November was a busy month for me. Unlike most people, my life kind of scales back in December. Time to catch up on things and find “free” creative time. I’m looking forward to enjoying some down time. It’s also that time of year when I reflect on my journey and plan for the next year.
This year was definitely full of travel for me. I feel so fortunate to have had so many new experiences this year. My life has been enriched by these journeys. I realize that being here, where I live, doesn’t creatively inspire me as much as I’d like. When I travel somewhere new, I gain new perspective.
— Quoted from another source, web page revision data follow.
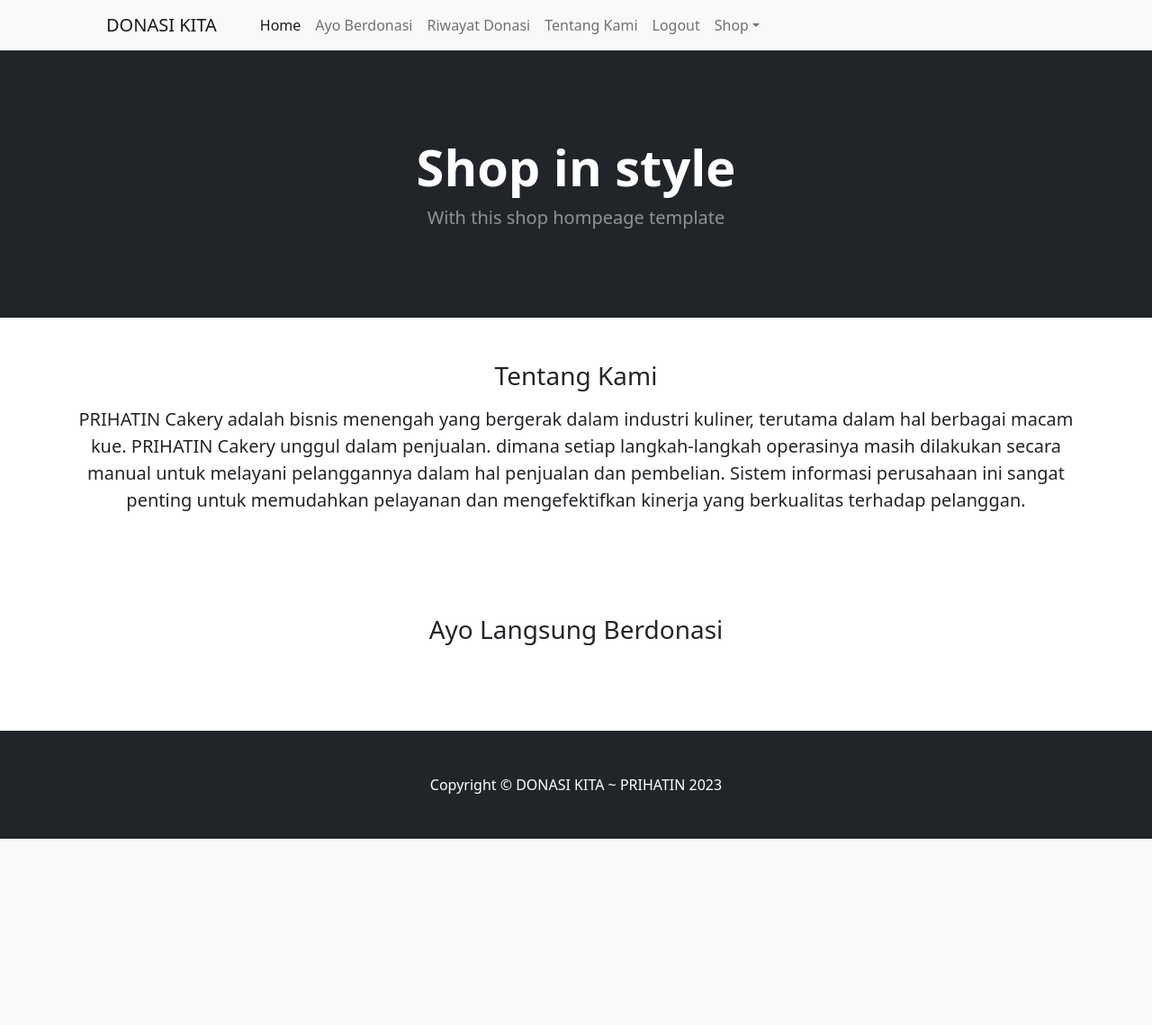
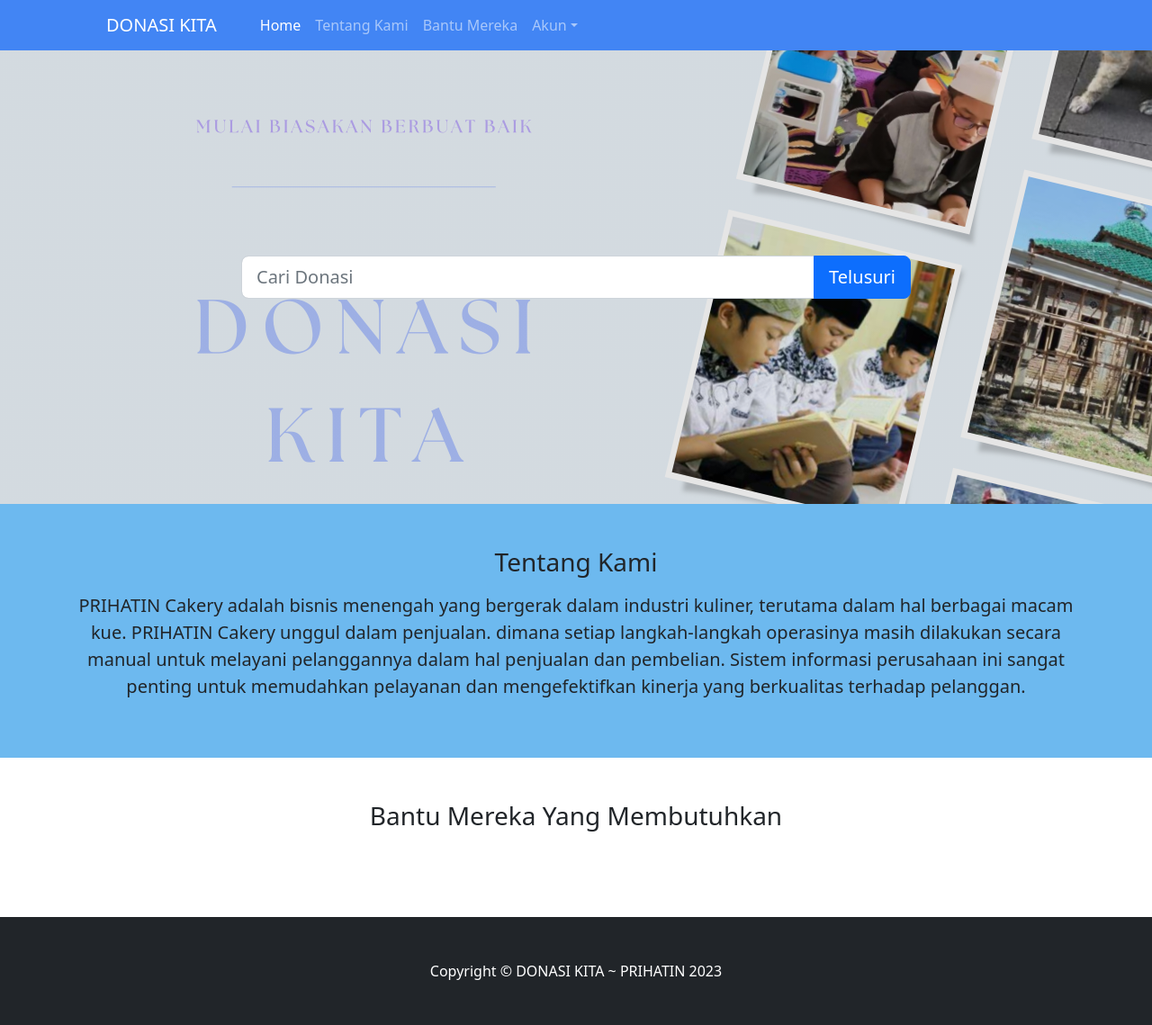
Before and after one commit to Richarddigaa/donasi-kita, a CodeIgniter app: page /donasi-kita/user in a window 1280 px wide. Shown: the whole page at 90% size. Before the commit the page ends 932 px from the top, so only its background shows below. Run offline with CodeIgniter, Linux system fonts and the light colour scheme; data that the repository does not hold is empty.

Commit message:
menambahkan halaman donasi dan detail donasi di user

```diff
--- a/application/controllers/User.php
+++ b/application/controllers/User.php
@@ -15,5 +15,28 @@
         $this->load->view('templates/user_footer');
     }
 
+    public function donasi(){
+        $data['title'] = 'Detail Donasi | Donasi Kita';
+        $data['user'] = $this->ModelUser->cekData(['email' => $this->session->userdata('email')])->row_array();
+
+        $data['kategori'] = $this->db->get('kategori')->result_array();
+
+        $this->load->view('templates/user_header', $data);
+        $this->load->view('templates/user_navbar', $data);
+        $this->load->view('user/donasi', $data);
+        $this->load->view('templates/user_footer');
+    }
+
+    public function detailDonasi(){
+        $data['title'] = 'Detail Donasi | Donasi Kita';
+        $data['user'] = $this->ModelUser->cekData(['email' => $this->session->userdata('email')])->row_array();
+
+        $data['donasi'] = $this->ModelAdmin->donasiWhere(['id' => $this->uri->segment(3)])->result_array();
+
+        $this->load->view('templates/user_header', $data);
+        $this->load->view('templates/user_navbar', $data);
+        $this->load->view('user/detailDonasi', $data);
+        $this->load->view('templates/user_footer');
+    }
 
 }
--- a/application/views/templates/footer.php
+++ b/application/views/templates/footer.php
@@ -2,7 +2,7 @@
             <footer class="sticky-footer bg-white">
                 <div class="container my-auto">
                     <div class="copyright text-center my-auto">
-                        <span>Copyright &copy; PRIHATIN 2023</span>
+                        <span>Copyright &copy; DONASI KITA ~ PRIHATIN 2023</span>
                     </div>
                 </div>
             </footer>
@@ -30,7 +30,7 @@
                         <span aria-hidden="true">×</span>
                     </button>
                 </div>
-                <div class="modal-body">Select "Logout" below if you are ready to end your current session.</div>
+                <div class="modal-body">Apakah kamu yakin ingin keluar ?</div>
                 <div class="modal-footer">
                     <button class="btn btn-secondary" type="button" data-dismiss="modal">Cancel</button>
                     <a class="btn btn-primary" href="<?= base_url('auth/logout'); ?>">Logout</a>
--- a/application/views/templates/user_footer.php
+++ b/application/views/templates/user_footer.php
@@ -6,5 +6,6 @@
         <script src="https://cdn.jsdelivr.net/npm/bootstrap@5.2.3/dist/js/bootstrap.bundle.min.js"></script>
         <!-- Core theme JS-->
         <script src="<?= base_url('assets/'); ?>user-assets/startbootstrap-shop-homepage-gh-pages/js/scripts.js"></script>
+        <script src="<?= base_url('assets/'); ?>vendor/jquery/jquery.min.js"></script>
     </body>
 </html>
--- a/application/views/templates/user_header.php
+++ b/application/views/templates/user_header.php
@@ -5,12 +5,31 @@
         <meta name="viewport" content="width=device-width, initial-scale=1, shrink-to-fit=no" />
         <meta name="description" content="" />
         <meta name="author" content="" />
+
         <title><?= $title; ?></title>
-        <!-- Favicon-->
-        <link rel="icon" type="image/x-icon" href="assets/favicon.ico" />
+
+        <link rel="icon" href="<?= base_url('assets/img/logo-donasi.png'); ?>" type="png">
         <!-- Bootstrap icons-->
         <link href="https://cdn.jsdelivr.net/npm/bootstrap-icons@1.5.0/font/bootstrap-icons.css" rel="stylesheet" />
         <!-- Core theme CSS (includes Bootstrap)-->
         <link href="<?= base_url('assets/'); ?>user-assets/startbootstrap-shop-homepage-gh-pages/css/styles.css" rel="stylesheet" />
+        <link href="<?= base_url('assets/'); ?>vendor/fontawesome-free/css/all.min.css" rel="stylesheet" type="text/css">
     </head>
+
+    <style>
+        .warna-navbar {
+            background-color: #4285F4;
+        }
+
+        .warna1 {
+            background-color: #6DB9EF;
+        }
+
+        .banner {
+            height: 63vh;
+            background : linear-gradient(rgba(0,0,0,0.1), rgba(0,0,0,0.1)), url('<?= base_url('assets/img/banner-donasi1.png'); ?>');
+        }
+
+    </style>
+
     <body>
--- a/application/views/templates/user_navbar.php
+++ b/application/views/templates/user_navbar.php
@@ -1,22 +1,32 @@
 <!-- Navigation-->
-<nav class="navbar navbar-expand-lg navbar-light bg-light">
+<nav class="navbar navbar-expand-lg navbar-dark warna-navbar">
     <div class="container px-4 px-lg-5">
-        <a class="navbar-brand" href="#!">DONASI KITA</a>
+        <a class="navbar-brand" href="<?= base_url('user'); ?>">DONASI KITA</a>
         <button class="navbar-toggler" type="button" data-bs-toggle="collapse" data-bs-target="#navbarSupportedContent" aria-controls="navbarSupportedContent" aria-expanded="false" aria-label="Toggle navigation"><span class="navbar-toggler-icon"></span></button>
         <div class="collapse navbar-collapse" id="navbarSupportedContent">
             <ul class="navbar-nav me-auto mb-2 mb-lg-0 ms-lg-4">
-                <li class="nav-item"><a class="nav-link active" aria-current="page" href="#!">Home</a></li>
-                <li class="nav-item"><a class="nav-link" href="#!">Ayo Berdonasi</a></li>
-                <li class="nav-item"><a class="nav-link" href="#!">Riwayat Donasi</a></li>
-                <li class="nav-item"><a class="nav-link" href="#!">Tentang Kami</a></li>
-                <li class="nav-item"><a class="nav-link" href="<?= base_url('auth/logout'); ?>">Logout</a></li>
+                <li class="nav-item"><a class="nav-link active" aria-current="page" href="<?= base_url('user'); ?>">Home</a></li>
+                <li class="nav-item"><a class="nav-link" href="#<?= base_url('user/tentangKami'); ?>">Tentang Kami</a></li>
+                <li class="nav-item"><a class="nav-link" href="<?= base_url('user/donasi'); ?>">Bantu Mereka</a></li>
                 <li class="nav-item dropdown">
-                    <a class="nav-link dropdown-toggle" id="navbarDropdown" href="#" role="button" data-bs-toggle="dropdown" aria-expanded="false">Shop</a>
+                    <a class="nav-link dropdown-toggle" id="navbarDropdown" href="#" role="button" data-bs-toggle="dropdown" aria-expanded="false">Akun</a>
                     <ul class="dropdown-menu" aria-labelledby="navbarDropdown">
-                        <li><a class="dropdown-item" href="#!">All Products</a></li>
+                        <li>
+                            <a class="dropdown-item" href="<?= base_url('user/profile'); ?>">
+                                <i class="fas fa-fw fa-user"></i>Profile Saya
+                            </a>
+                        </li>
+                        <li>
+                            <a class="dropdown-item" href="<?= base_url('user/riwayatDonasi'); ?>">
+                            <i class="fas fa-fw fa-clipboard-list"></i>Riwayat Donasi
+                            </a>
+                        </li>
                         <li><hr class="dropdown-divider" /></li>
-                        <li><a class="dropdown-item" href="#!">Popular Items</a></li>
-                        <li><a class="dropdown-item" href="#!">New Arrivals</a></li>
+                        <li>
+                            <a class="dropdown-item" href="<?= base_url('auth/logout'); ?>">
+                            <i class="fas fa-fw fa-sign-out-alt"></i>Logout
+                            </a>
+                        </li>
                     </ul>
                 </li>
             </ul>
--- a/application/views/user/index.php
+++ b/application/views/user/index.php
@@ -1,15 +1,21 @@
 
 <!-- Header-->
-<header class="bg-dark py-5">
-    <div class="container px-4 px-lg-5 my-5">
-        <div class="text-center text-white">
-            <h1 class="display-4 fw-bolder">Shop in style</h1>
-            <p class="lead fw-normal text-white-50 mb-0">With this shop hompeage template</p>
+<header>
+    <div class="container-fluid banner d-flex align-items-center">
+        <div class="container text-center text-black">
+            <div class="col-md-8 offset-md-2">
+                <form method="get" action="<?= base_url('user/donasi') ?>">
+                    <div class="input-group input-group-lg my-4">
+                        <input type="text" class="form-control" placeholder="Cari Donasi" aria-label="Cari Donasi" aria-describedby="basic-addon2" name="keyword">
+                        <button type="submit" class="btn btn-primary text-white">Telusuri</button>
+                    </div>
+                </form>
+            </div>
         </div>
     </div>
 </header>
 
-<div class="py-5">
+<div class="container-fluid warna1 py-5">
     <div class="container text-center">
         <h3>Tentang Kami</h3>
         <p class="fs-5 mt-3">
@@ -27,7 +33,7 @@
 
 <section class="py-5">
     <div class="container text-center">
-        <h3>Ayo Langsung Berdonasi</h3>
+        <h3>Bantu Mereka Yang Membutuhkan</h3>
     </div>
     <div class="container px-4 px-lg-5 mt-5">
         <div class="row gx-4 gx-lg-5 row-cols-2 row-cols-md-3 row-cols-xl-4 justify-content-center">
```
Also changed, not shown: application/views/user/detailDonasi.php (added, +24 -0 lines), application/views/user/donasi.php (added, +69 -0 lines), assets/img/banner-donasi1.png (added), 1 other file.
I try to capture beauty whenever I can on my camera, then use it for creating new artwork. I’ve committed to participating in an exhibit in 2021 and really need to make some new work. My traveling and resulting images definitely have given me lots of ideas.
Here’s an example: In late September, I visited my aunt in Northern California. She always was a gardener. When she down-sized a few years ago, she made sure she had a space to grow things. While I was there, I took photos of the plants and birds that visited her small patio. When I returned home, I knew some of my images would be rendered into new artwork. In my latest art piece (just finished last week), I capture a goldfinch swinging on a stem while it ate the flower’s seeds. The position of the bird’s head seems contemplative. (Note: I’ve submitted “Goldfinch in My Garden” to a call for entry. Fingers crossed it gets accepted into the exhibit.)
While I think of the process for inspiration, I realize I get stuck in my head and need to walk away sometimes. It’s not that there’s no beauty where I live, it’s just the same beauty I see every day. Ordinary. Walking away and seeing something new is an opportunity to look at things differently and be inspired. What do you do to find creative inspiration?
Over the last 2 weeks, I had the opportunity to give several presentations to quilters who live in the Piedmont area of North Carolina. I received warm and gracious receptions from these creative people. It’s a rewarding feeling to know your message connected with the audience. It reminded me I’m on the right track.
I’ve been working in this profession for a fairly long time. It was 17 years ago that I started teaching sewing. When I started, I mostly focused on basic skills, but I always wanted to teach art. I can say I’m finally there. Art has always been a powerful and consistent part of my life. I explored and created. I made some things I felt were noteworthy and other things that I felt needed to be destroyed. I consistently embraced the ugly and, even with some set backs, I didn’t give up. I kept trying.
In some ways, I’m looking back at how far I’ve come. In other ways, I’m looking forward to what’s next. No matter how old you are, there’s always room for improvement and growth. We don’t have to change, but if we want something bad enough the opportunity is there. In my life, there are many things that are inspiring me to continue. There are new ideas and techniques I want to explore and a serious amount of ideas in my brain waiting to be generated into cloth.
In the words of Henri Matisse, “creativity takes courage!” That’s what this all comes down to for me. When I am feeling my lowest, I muster up as much courage and drive forward. We all have those days, weeks, months… or maybe even years … of feeling discouraged. Just know it’s OK to take time for yourself. If you want it bad enough, don’t give up. As Facebook COO, Sheryl Sandberg asks, “What would you do if you weren’t afraid?”